DEC 21, 2017

Traditional Owners triumph in landmark Full Federal Court win

The Kimberley Land Council has welcomed a “landmark decision” by the Full Federal Court of Australia upholding the appeal of the Mount Jowlaenga Traditional Owners against mineral sands company Sheffield Resources Limited and the West Australian Government.

The appeal centred on the application of the good faith obligation in relation to negotiations under the Native Title Act. On Wednesday, Sheffield Resources’ submission that it was no longer required to meet the good faith requirement in its negotiations, after it had applied to the Native Title Tribunal for a determination, was dismissed.

The decision acknowledges for the first time in the history of the Native Title Act that native title parties are protected by the good faith obligation at all stages of the negotiation, even after an application is made to the Native Title Tribunal for a decision on a matter.

The Full Court’s decision is fundamental to native title parties’ ability to give genuine consent to agreements for resource development on their lands.

Kimberley Land Council Chief Executive Officer Nolan Hunter said the KLC had been steadfast in its support of the Mount Jowlaenga Traditional Owners, who have been represented by Arma Legal throughout the Federal Court appeals.

“The Kimberley Land Council will always support and stand up for the native title rights of Traditional Owners in the Kimberley,” Mr Hunter said.
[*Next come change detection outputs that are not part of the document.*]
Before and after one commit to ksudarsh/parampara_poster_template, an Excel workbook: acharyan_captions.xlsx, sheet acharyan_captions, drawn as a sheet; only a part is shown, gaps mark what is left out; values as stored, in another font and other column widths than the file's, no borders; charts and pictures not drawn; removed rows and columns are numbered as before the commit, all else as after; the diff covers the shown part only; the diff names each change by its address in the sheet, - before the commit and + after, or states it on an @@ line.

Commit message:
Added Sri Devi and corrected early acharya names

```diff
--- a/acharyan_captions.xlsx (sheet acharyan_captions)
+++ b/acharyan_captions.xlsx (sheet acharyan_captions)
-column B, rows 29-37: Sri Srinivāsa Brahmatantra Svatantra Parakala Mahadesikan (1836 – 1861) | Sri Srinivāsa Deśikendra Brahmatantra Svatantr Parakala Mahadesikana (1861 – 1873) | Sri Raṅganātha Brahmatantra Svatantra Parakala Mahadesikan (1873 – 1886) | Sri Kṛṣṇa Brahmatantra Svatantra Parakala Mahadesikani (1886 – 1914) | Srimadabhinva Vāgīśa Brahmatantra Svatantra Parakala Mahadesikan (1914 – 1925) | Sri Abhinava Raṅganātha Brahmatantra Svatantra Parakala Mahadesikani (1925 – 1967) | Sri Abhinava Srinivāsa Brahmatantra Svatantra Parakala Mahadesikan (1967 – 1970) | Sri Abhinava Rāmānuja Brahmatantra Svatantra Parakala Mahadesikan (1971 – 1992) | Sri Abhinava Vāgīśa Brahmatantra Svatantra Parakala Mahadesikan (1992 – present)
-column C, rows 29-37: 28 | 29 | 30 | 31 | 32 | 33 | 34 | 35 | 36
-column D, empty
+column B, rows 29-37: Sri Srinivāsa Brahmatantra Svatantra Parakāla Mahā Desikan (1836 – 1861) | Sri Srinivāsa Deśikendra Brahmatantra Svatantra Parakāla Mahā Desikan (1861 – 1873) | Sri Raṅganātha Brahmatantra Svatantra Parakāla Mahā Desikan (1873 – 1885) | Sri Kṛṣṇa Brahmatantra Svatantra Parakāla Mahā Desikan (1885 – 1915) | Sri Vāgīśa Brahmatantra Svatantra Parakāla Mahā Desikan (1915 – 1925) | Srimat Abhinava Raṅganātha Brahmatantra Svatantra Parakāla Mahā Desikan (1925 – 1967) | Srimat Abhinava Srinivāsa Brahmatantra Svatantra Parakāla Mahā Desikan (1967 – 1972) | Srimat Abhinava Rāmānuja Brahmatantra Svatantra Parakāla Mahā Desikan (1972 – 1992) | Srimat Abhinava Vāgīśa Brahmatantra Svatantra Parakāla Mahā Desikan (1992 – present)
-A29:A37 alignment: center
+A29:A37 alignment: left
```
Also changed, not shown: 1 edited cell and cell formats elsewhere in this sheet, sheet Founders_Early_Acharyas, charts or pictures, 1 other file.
“Today’s decision makes it clear that companies that want to operate on Aboriginal lands must negotiate in good faith at all times.

“The right to negotiate is a bedrock of the Native Title Act and is crucial in redressing the disparity between the strength of a mining company as opposed to a native title party.

“This is a landmark decision that is fundamental to the ability of Traditional Owners to give their genuine consent to agreements regarding use of their traditional lands. “

In October 2017, the Traditional Owners of the Mount Jowlaenga area lodged an appeal with the Full Federal Court following an earlier decision of a single Judge of the Federal Court.  

In that decision the Judge found that Sheffield Resources had not been obliged to conduct itself in good faith at a time it engaged in negotiation tactics that the Judge found “flew in the face” of agreed protocols.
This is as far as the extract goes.